Take back control? I fear we lost control of our senses
The pound has plunged to a 30-year low and so have my spirits.
It will be a long, messy divorce. Whatever legal and financial deals are negotiated, it will tie up resources for years to come.
We face economic and political mayhem at a time when the number of working poor is growing due to high house prices (well at least they might fall now), low productivity, austerity and a shortage of full-time jobs.
I am no fan of Tory fiscal policies but the prospect of the likes of Farage, Johnson and Gove taking the helm is terrifying; they will need the advice of the experts they so scorn.
Voters felt the economy did not work for them. The government can only blame itself; you cannot foster alienation without consequences. Westminster was the target as much as Brussels.
The Leave vote was strongest in places like the North East, once heavily industrialised, whose denizens concluded the gamble was worth taking. Well, wave goodbye to the £2.5bn from the EU Social Fund financing charities and community centres, and the £2.9bn funding from the EU Regional Development Fund for starting businesses.
Unless economic growth returns quickly after Brexit, there will be many calls on the £8bn saving from our annual EU contribution which might not prove enough to prevent further deterioration in health and social care.
We have splintered the world’s largest political union and trading bloc, an $18 trillion economy. It will make less sense now for, say, a Japanese car-maker to locate a factory – one eyeing to sell into Europe – in the North East if you could be in Germany. Why come to post-Brexit Britain where there could soon be the hassle of visas and tariffs?

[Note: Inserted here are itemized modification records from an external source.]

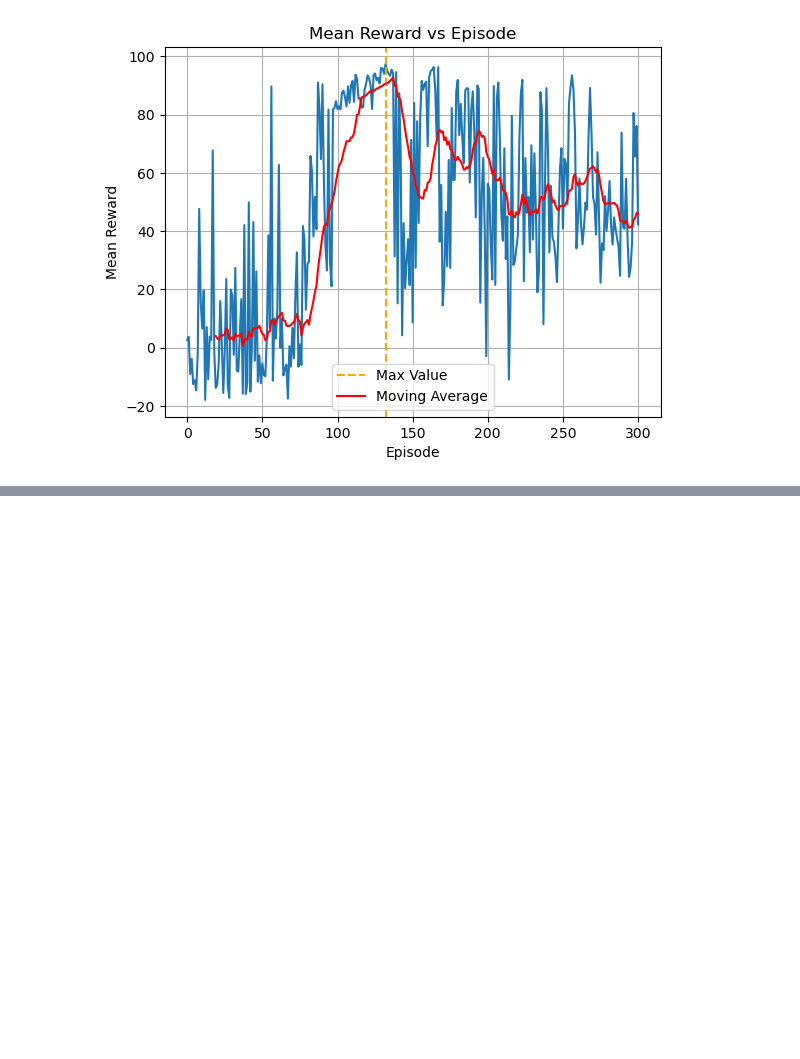
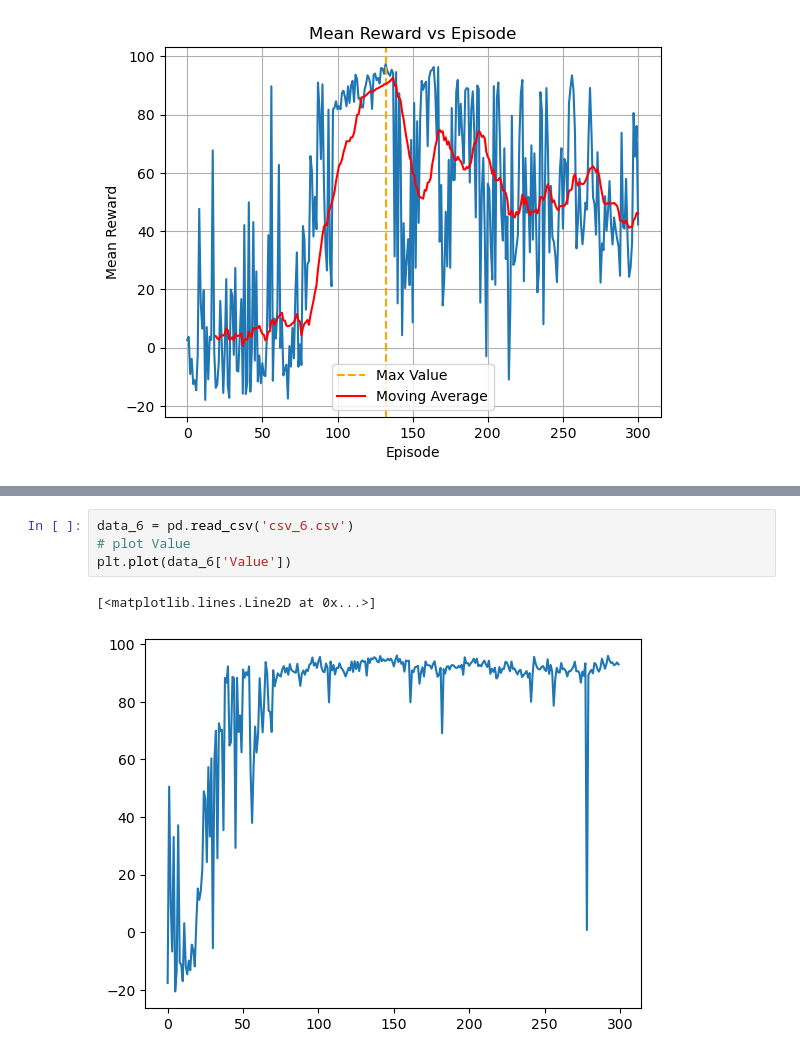
Before and after one commit to krajewskiML/inteligencja_obliczeniowa, a Jupyter notebook: project_2/clean_rl_tutorial/analyze_data.ipynb, the cells around one changed output, grey strips where cells are left out. Cells and saved outputs as stored; diff of their text form; blank space fills up the shorter version.

```diff
--- a/project_2/clean_rl_tutorial/analyze_data.ipynb
+++ b/project_2/clean_rl_tutorial/analyze_data.ipynb
@@ -46,0 +56,7 @@ plt.savefig('plot.png')
+# %%
+data_6 = pd.read_csv('csv_6.csv')
+# plot Value
+plt.plot(data_6['Value'])
+# %% [output]
+[<matplotlib.lines.Line2D at 0x...>]
+[figure, added]
```
Also changed, not shown: parts of 4 cells of this notebook, 9 other files.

There will be a shift in how we are seen by the rest of the world. The EU’s flaws do not justify its destruction which is what we may have just triggered. The UK is the world’s fifth-largest economy and has remained one of its most powerful nations, because of EU membership. We risk becoming an offshore oddball.
Who do we entrust with the arduous negotiations over what aspects of the vast edifice of UK entanglement with European law, finance, criminal justice cooperation, trade and diplomacy we unravel, not to mention the constitutional wrangling implicit in Scotland’s endorsement of EU membership?
The question is whether these negotiators will produce something better than Britain had in the EU.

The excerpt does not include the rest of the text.